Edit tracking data
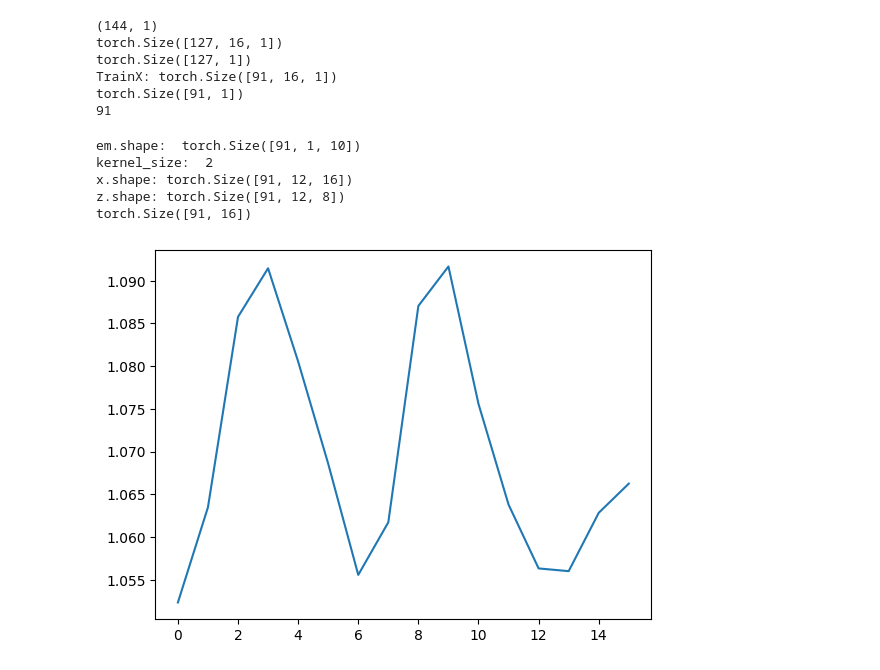
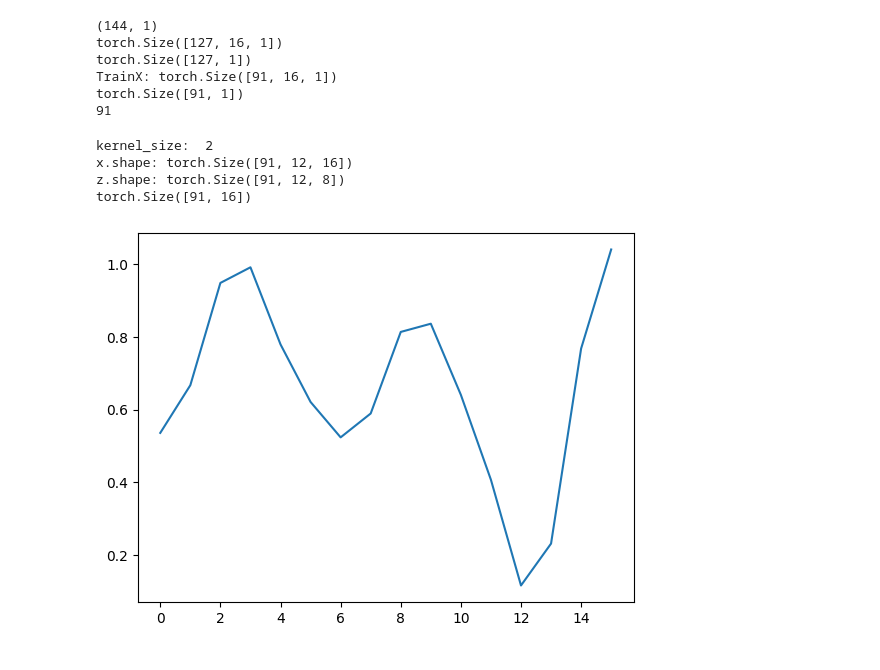
Before and after one commit to francomano/PSA-GAN, a Jupyter notebook: utils.ipynb, the cells around one changed output. Saved outputs shown, nothing was run; the diff lists cells and outputs as text; code cells hidden in the pictures.

```diff
--- a/utils.ipynb
+++ b/utils.ipynb
@@ -70,25 +70,23 @@ torch.Size([91, 1])
 91
 # %%
 import blocks
+
+#embedded the input
 embedding_dim=10
 embedding = nn.Embedding(trainX.size(0), embedding_dim)
 em = embedding(torch.tensor(np.array(range(trainX.size(0)))))
 em=em[:,None,:]
-print("em.shape: ",em.shape)
 
-
-G=blocks.Generator(trainX.size(0), embedding_dim, seq_length)
-
+#Generator
+G=blocks.Generator(embedding_dim,seq_length)
 p=G(em,trainX)
 
-#print(trainX.shape) #batch_size, hidden_length=8, num_features)
-#print(p.shape)   #batch_size, fake_length=2^(n+3), num_features)
+#plot the results
 plt.plot(p[1].detach().numpy())
 print(p.shape)
 # %% [output]
-em.shape:  torch.Size([91, 1, 10])
 kernel_size:  2
 x.shape: torch.Size([91, 12, 16])
 z.shape: torch.Size([91, 12, 8])
 torch.Size([91, 16])
-[figure, old version]
+[figure, new version]
```
Also changed, not shown: 1 other file.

## Instructions for the task
Could you return all lines from the records that include the word "shape"?

## Response to the task
-print("em.shape: ",em.shape)
-#print(trainX.shape) #batch_size, hidden_length=8, num_features)
-#print(p.shape)   #batch_size, fake_length=2^(n+3), num_features)
 print(p.shape)
-em.shape:  torch.Size([91, 1, 10])
 x.shape: torch.Size([91, 12, 16])
 z.shape: torch.Size([91, 12, 8])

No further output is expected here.